different property. It glowed in the dark, and sent a spark to his
outstretched hand. It generated static electricity. It only took 22
centuries from Thales to reach that point. Not exactly a quantum leap,
was it? The thing that distinguishes von
Guerike's device for our purposes is that it was a static
electricity generating machine, and that it inspired more
experimentation by others who could create similar machines. (The
device was probably not as large as the period illustration on the
right depicts. Assume it was done with some artistic license.)
The repeatable demonstration still needed a correct theory about why the thing happened, but that was going to be developed once experimenters were interested in the event and they could see it whenever they wanted to do so. There was still not much general interest in electricity until the time of the invention of the Leyden jar by Pieter van Musschenbroek, about a hundred and fifty years later, which led to demonstrations for the King of France, during which electricity was generated and passed through a crowd of dozens of courtiers. Electrically shocking yourself is one thing, but shocking a crowd of your friends is much more entertaining. And that leads to another concept: it must be possible to build the invention, but that invention must also capture the imagination of experimenters or the public to progress to the next stage, becoming something that is marketable. The uses of a more fully developed Leyden jar may be clearer to you if I explain that a Leyden jar is actually an early form of a capacitor, an electrical component that can store and release an electric charge.

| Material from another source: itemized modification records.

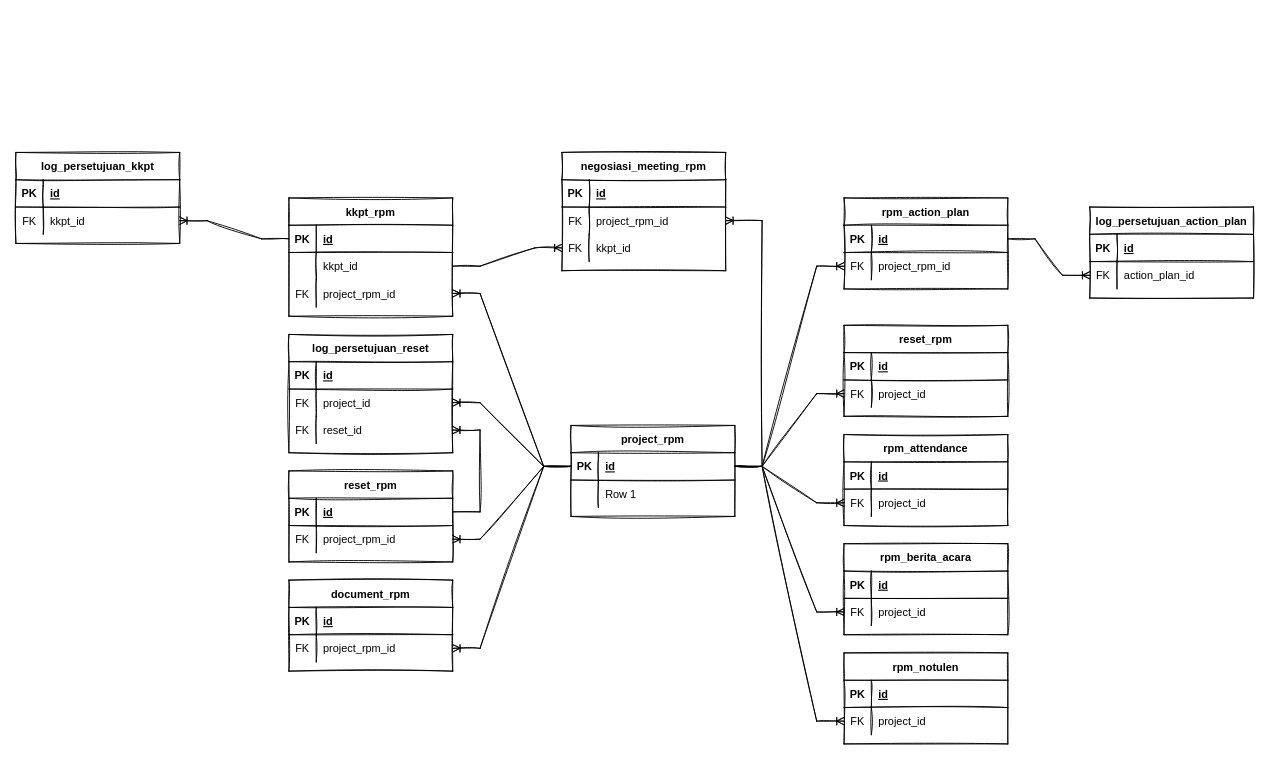
Earlier version of the draw.io diagram RPM.drawio (fathurk/belajar-js). Source tidied: cells renumbered, new cells numbered last; positions are measured from the earlier drawing's top-left corner, leaving out a move shared by most shapes. Both pictures are drawn from the tidied source at 91%, with x=0, y=0 at pixel (15, 152).
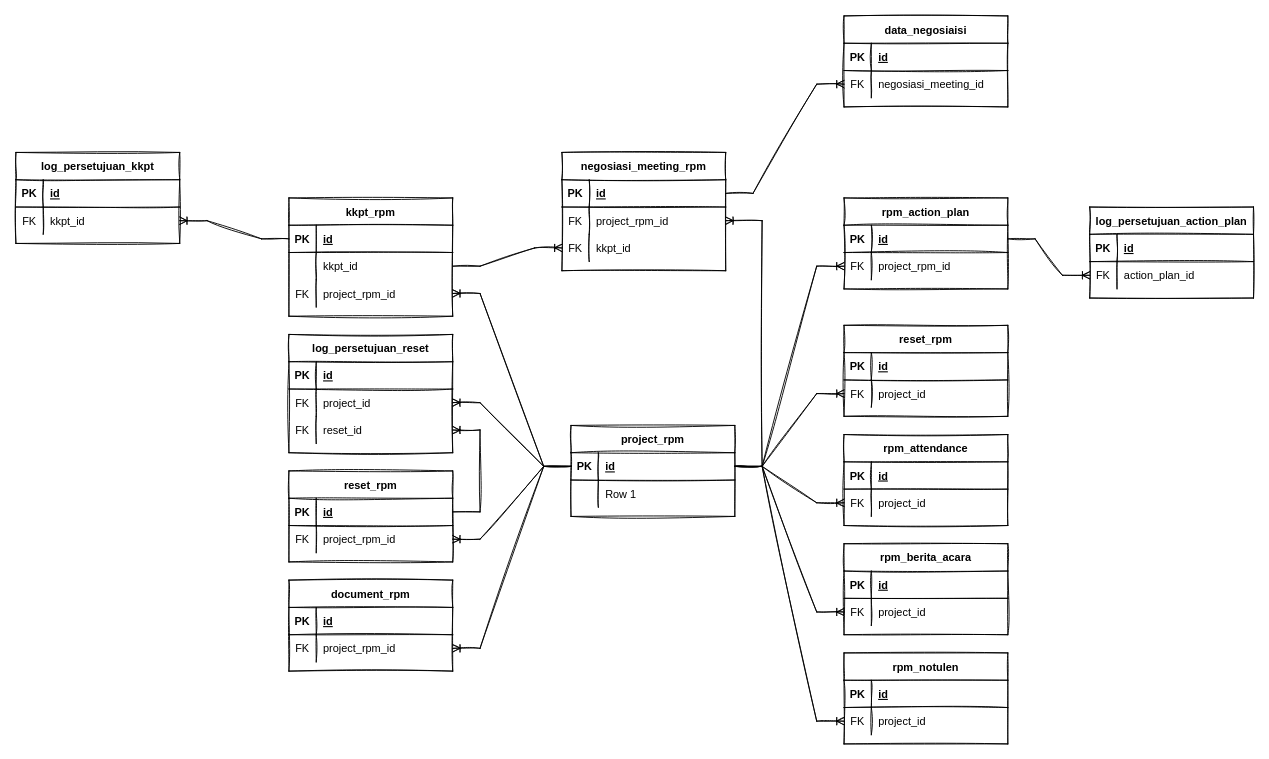
The same page after the edit.

Unchanged cells that the change refers to:
```xml
<mxCell id="50" style="shape=tableRow;horizontal=0;startSize=0;swimlaneHead=0;swimlaneBody=0;fillColor=none;points=[[0,0.5],[1,0.5]];portConstraint=eastwest;top=0;left=0;right=0;bottom=1;sketch=1;" parent="49" vertex="1">
  <mxGeometry y="30" width="180" height="30" as="geometry" />
</mxCell>
```

Diff of the diagram source:
```diff
@@
+    <mxCell id="116" value="data_negosiaisi" style="shape=table;startSize=30;childLayout=tableLayout;rowLines=0;fontStyle=1;align=center;sketch=1;" parent="1" vertex="1">
+      <mxGeometry x="910" y="-150" width="180" height="100" as="geometry" />
+    </mxCell>
+    <mxCell id="117" style="shape=tableRow;horizontal=0;startSize=0;swimlaneHead=0;swimlaneBody=0;fillColor=none;top=0;left=0;right=0;bottom=1;sketch=1;" parent="116" vertex="1">
+      <mxGeometry y="30" width="180" height="30" as="geometry" />
+    </mxCell>
+    <mxCell id="118" value="PK" style="shape=partialRectangle;fillColor=none;top=0;left=0;bottom=0;right=0;fontStyle=1;overflow=hidden;sketch=1;" parent="117" vertex="1">
+      <mxGeometry width="30" height="30" as="geometry" />
+    </mxCell>
+    <mxCell id="119" value="id" style="shape=partialRectangle;fillColor=none;top=0;left=0;bottom=0;right=0;align=left;spacingLeft=6;fontStyle=5;overflow=hidden;sketch=1;" parent="117" vertex="1">
+      <mxGeometry x="30" width="150" height="30" as="geometry" />
+    </mxCell>
+    <mxCell id="120" style="shape=tableRow;horizontal=0;startSize=0;swimlaneHead=0;swimlaneBody=0;fillColor=none;points=[[0,0.5],[1,0.5]];portConstraint=eastwest;top=0;left=0;right=0;bottom=0;sketch=1;" parent="116" vertex="1">
+      <mxGeometry y="60" width="180" height="30" as="geometry" />
+    </mxCell>
+    <mxCell id="121" value="FK" style="shape=partialRectangle;fillColor=none;top=0;left=0;bottom=0;right=0;overflow=hidden;sketch=1;" parent="120" vertex="1">
+      <mxGeometry width="30" height="30" as="geometry" />
+    </mxCell>
+    <mxCell id="122" value="negosiasi_meeting_id" style="shape=partialRectangle;fillColor=none;top=0;left=0;bottom=0;right=0;align=left;spacingLeft=6;overflow=hidden;sketch=1;" parent="120" vertex="1">
+      <mxGeometry x="30" width="150" height="30" as="geometry" />
+    </mxCell>
+    <mxCell id="123" style="edgeStyle=entityRelationEdgeStyle;fontSize=12;html=1;endArrow=ERoneToMany;rounded=0;sketch=1;" parent="1" edge="1" source="50" target="120">
+      <mxGeometry relative="1" as="geometry" />
+    </mxCell>
```
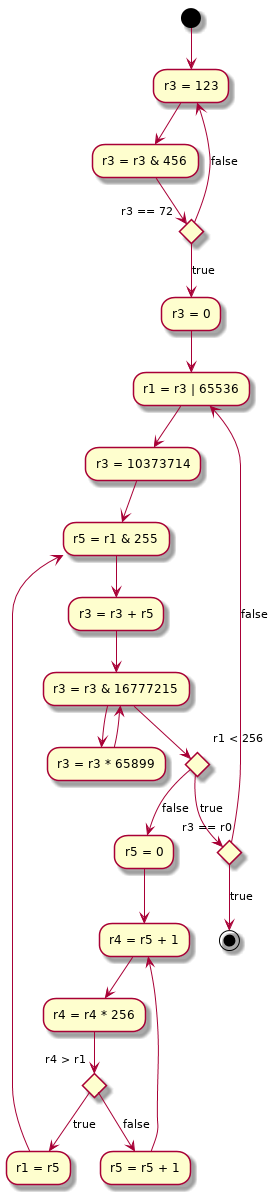
Earlier version of the PlantUML export day21_flow.png (k3ut0i/aoc18). The source it was exported from:
```plantuml
@startuml
(*) --> "r3 = 123"
--> "r3 = r3 & 456"
--> if "r3 == 72" then
	-->[true] "r3 = 0"
else
	-->[false] "r3 = 123"
endif
"r3 = 0" --> "r1 = r3 | 65536"
--> "r3 = 10373714"
--> "r5 = r1 & 255"
--> "r3 = r3 + r5"
--> "r3 = r3 & 16777215"
--> "r3 = r3 * 65899"
--> "r3 = r3 & 16777215"
--> if "r1 < 256" then
	-->[true] if "r3 == r0" then
		-->[true] (*)
	else
		-->[false] "r1 = r3 | 65536"
	endif
else
	-->[false] "r5 = 0"
endif
"r5 = 0" --> "r4 = r5 + 1"
--> "r4 = r4 * 256"
--> if "r4 > r1" then
	-->[true] "r1 = r5"
else
	-->[false] "r5 = r5 + 1"
endif
"r5 = r5 + 1" --> "r4 = r5 + 1"
"r1 = r5" --> "r5 = r1 & 255"
@enduml
```
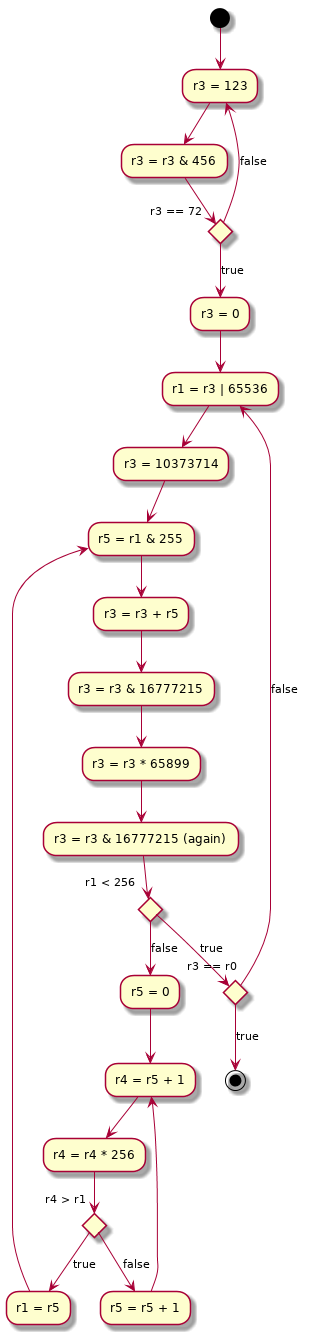
After the change.

The edit, as a diff of the source:
```diff
@@ -12,7 +12,7 @@
 --> "r3 = r3 + r5"
 --> "r3 = r3 & 16777215"
 --> "r3 = r3 * 65899"
---> "r3 = r3 & 16777215"
+--> "r3 = r3 & 16777215 (again)"
 --> if "r1 < 256" then
 	-->[true] if "r3 == r0" then
 		-->[true] (*)
@@ -20,14 +20,14 @@
 		-->[false] "r1 = r3 | 65536"
 	endif
 else
-	-->[false] "r5 = 0"
+-->[false] "r5 = 0"
 endif
 "r5 = 0" --> "r4 = r5 + 1"
 --> "r4 = r4 * 256"
 --> if "r4 > r1" then
-	-->[true] "r1 = r5"
+-->[true] "r1 = r5"
 else
-	-->[false] "r5 = r5 + 1"
+-->[false] "r5 = r5 + 1"
 endif
 "r5 = r5 + 1" --> "r4 = r5 + 1"
 "r1 = r5" --> "r5 = r1 & 255"
```
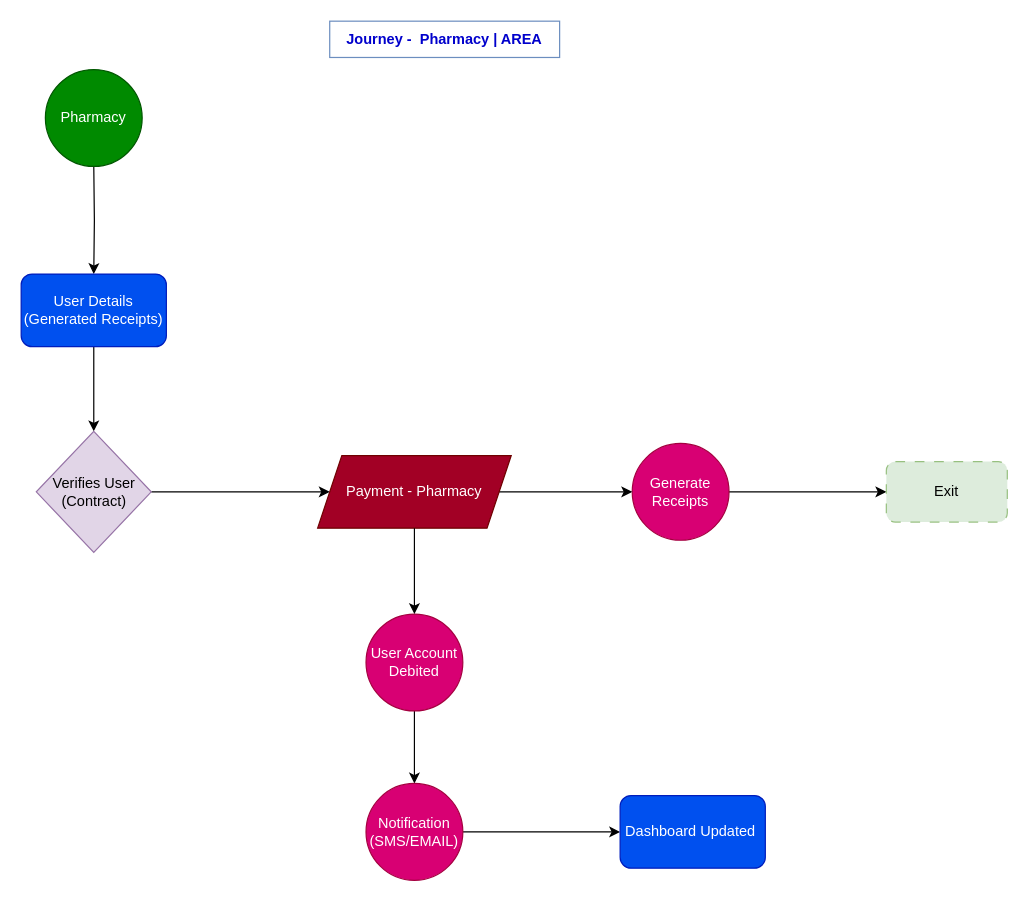
The draw.io diagram Journey Pharmacy.drawio in dabiko/draw-io, before the edit. Source tidied: cells renumbered, new cells numbered last; positions are measured from the earlier drawing's top-left corner, leaving out a move shared by most shapes. Both pictures are drawn from the tidied source at 121%, with x=0, y=0 at pixel (21, 21).
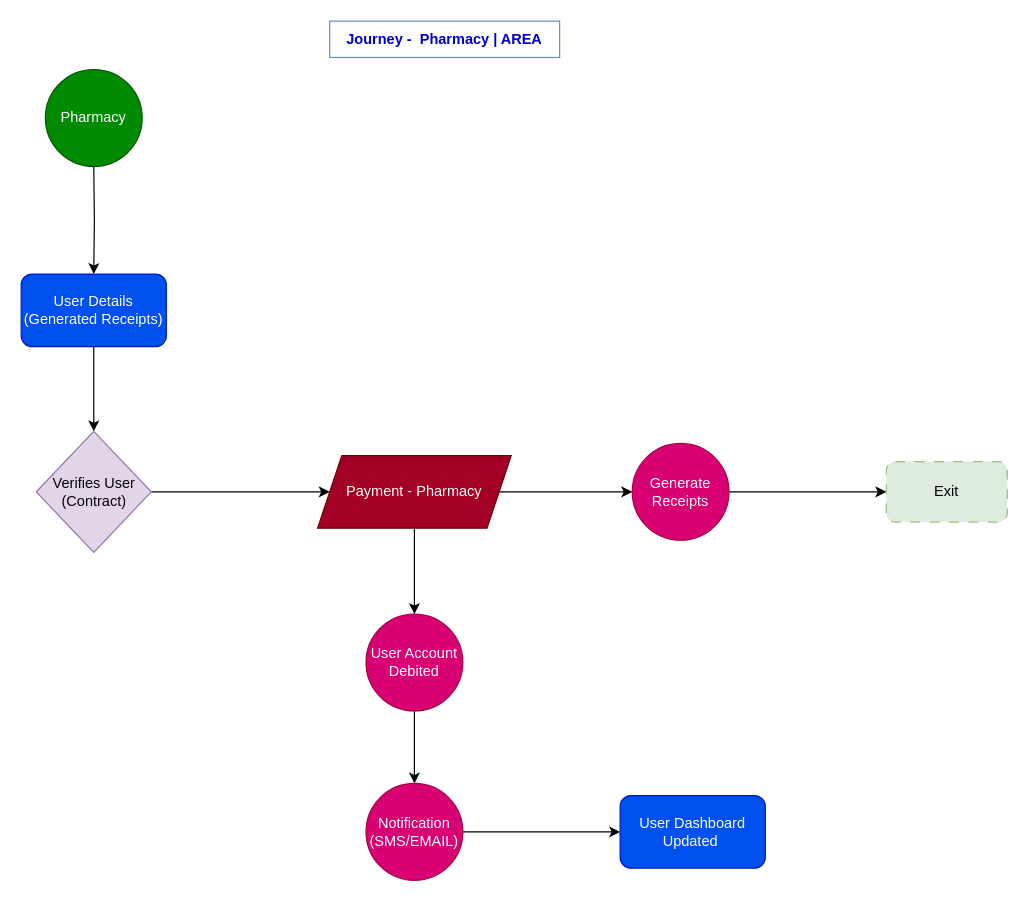
The same diagram, later.

What changed in the source:
```diff
@@
-    <mxCell id="18" value="Dashboard Updated&amp;nbsp;" style="rounded=1;whiteSpace=wrap;html=1;fillColor=#0050ef;fontColor=#ffffff;strokeColor=#001DBC;" parent="1" vertex="1">
+    <mxCell id="18" value="User Dashboard Updated&amp;nbsp;" style="rounded=1;whiteSpace=wrap;html=1;fillColor=#0050ef;fontColor=#ffffff;strokeColor=#001DBC;" parent="1" vertex="1">
       <mxGeometry x="495" y="640" width="120" height="60" as="geometry" />
     </mxCell>
```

The concept is used in lots of electric devices, but it may interest you more to know that without capacitors, we would not have touch screens.
Now, does it sound important? How about the concept of wiring several
Leyden jars in a circuit that provided more power than one jar alone?
Benjamin Franklin was the first to use a particular word for that kind
of array of Leyden jars. He called it a battery.
That leads us to a concept that may require some speculation on our part.
What is it about a development that leads us to make something that uses
the science we learned from that development? What must be true about
the situation we are in that leads us to a world changing technology?
I have skipped a few steps, which were quite interesting to the people involved in them. The point I am moving toward is not
that the evolution of a technology is slow, or boring, or unimportant.
Each step forward is important. My point is that there is a difference
between other steps and the one that takes us into a world where the
technology affects most or all of us. The Internet, for example, has
been around since the 1960s. Did it affect many people at that time?
No, not at all. It took the proliferation of personal computers and
access to Internet Service Providers to make the Internet what it has
become, and to make us what we have become. It takes an event that
touches people to make a difference to them. It takes an event that
causes people to have a meaningful interaction with the technology, and
that is the major point of this lesson. A technology may be innovative,
ground breaking, and revolutionary, but if it is important only to a
select few, it does not have the quality we are searching for. It has
to be something that touches most of a market, most of a population, or
most of the world to be the kind of innovation that changes life as we
So, this week we are considering whether a technology has an important
interaction with people. What is it about the evolution
of this technology that changed the lives of the people it touched?
You need to answer those questions for the mid-term project, as well as
the others you have been assigned. What did your technology do that changed
the world for someone?